Suggestion to expand on regions and cultures what sushi do they prefer.
Relaxing read!!! Thanx
Lori on June 05, 2016:
This was helpful for because i want eat sushi but didnt know what eat. Thanks
Bianca McGill on February 22, 2015:
Mmmmm I love sushi, my first time eating it I thought wasabi was guacamole lol so I did a big dip of that And my mouth was on fire My nose lol was burning
ms. lady on October 14, 2014:
love sushi!!! very hungry now
sushilover101 on October 07, 2014:
this helped alot with my homework
HungryGal on September 26, 2014:
I have always liked sushi, but lately I have been craving it. These beautiful pictures have only made me hungry for more!
Great write up, I learned a lot reading this. I can't wait to try a dragon roll! Thank you.
vibesites from United States on November 08, 2013:
I'm not a fan of raw seafood, but my musician friend loves it (in fact she has written songs about sushi and sashimi). Perhaps I'll start with unagi sushi since the eel is cooked.
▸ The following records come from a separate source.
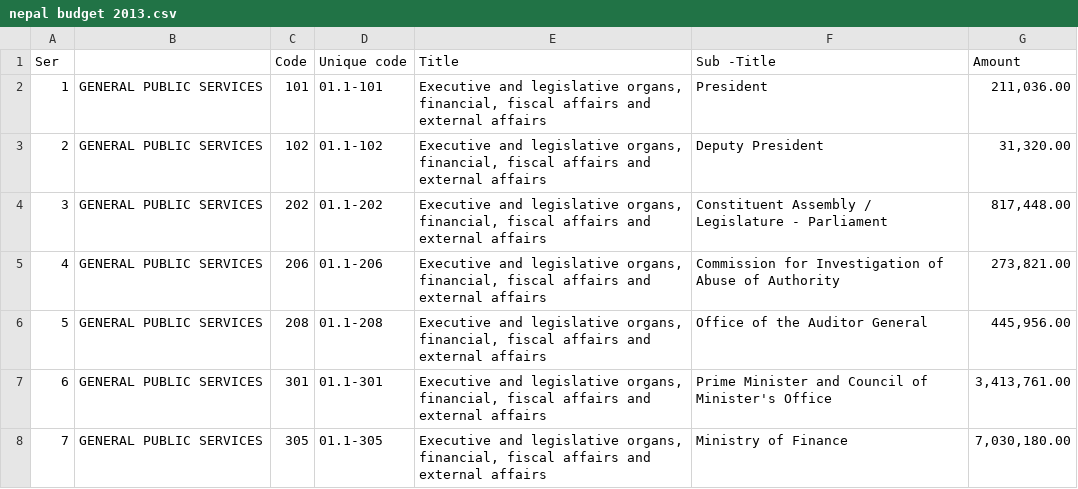
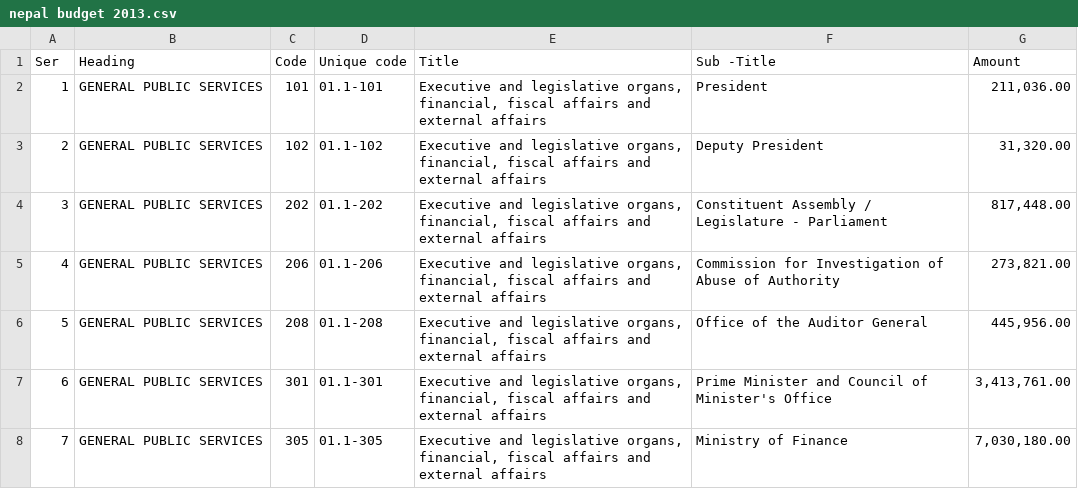
Before and after one commit to dangolmanish/nepalbudget, a CSV file: nepal budget 2013.csv, drawn as a sheet; only a part is shown.

Commit message:
Update nepal budget 2013.csv

```diff
--- a/nepal budget 2013.csv
+++ b/nepal budget 2013.csv
@@ -1,2 +1,2 @@
-Ser,,Code,Unique code,Title,Sub -Title, Amount ,
+Ser,Heading,Code,Unique code,Title,Sub -Title, Amount ,
 1,GENERAL PUBLIC SERVICES,101,01.1-101,"Executive and legislative organs, financial, fiscal affairs and external affairs",President," 211,036.00 ",
```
I love the plating, as the Japanese are so good in it. :)
cardelean from Michigan on May 12, 2012:
I think that the tempura rolls are my favorite. This is a great guide, especially for those who have never tried sushi.
Robin Edmondson from San Francisco on May 10, 2012:
One of my favorite foods! The spicy tuna rolls are my absolute favorite - with lots of ginger and wasabi! Yumm! I appreciate the breakdown of all of the different types of sushi; I know that I'm always looking them up. ;)
Guitarforlife from Philadelphia, Pennsylvania on May 07, 2012:
Your hub is making me hungry. I could use some sushi right about now.
Anna from New York, NY on May 07, 2012:
I grew up eating Japanese food but still learned so much from your hub. For instance, I didn't know soy sauce is called "shoyu". Your photos are amazing and just made me really hungry! Thanks for a great hub.
Brittany Kennedy (author) from Kailua-Kona, Hawaii on May 06, 2012:
Thank you, Teresa! Sushi is intimidating to a lot of people because of the raw fish, but there is a different kind for everyone. Thanks again!
Teresa Coppens from Ontario, Canada on May 06, 2012:
I've always wondered what the 'sushi' rolls were made of besides raw fish. I'm quite sure you have not converted me to eating sushi, but I did love your colourful hub which for me was quite enlightening. I learned a lot! Voted up!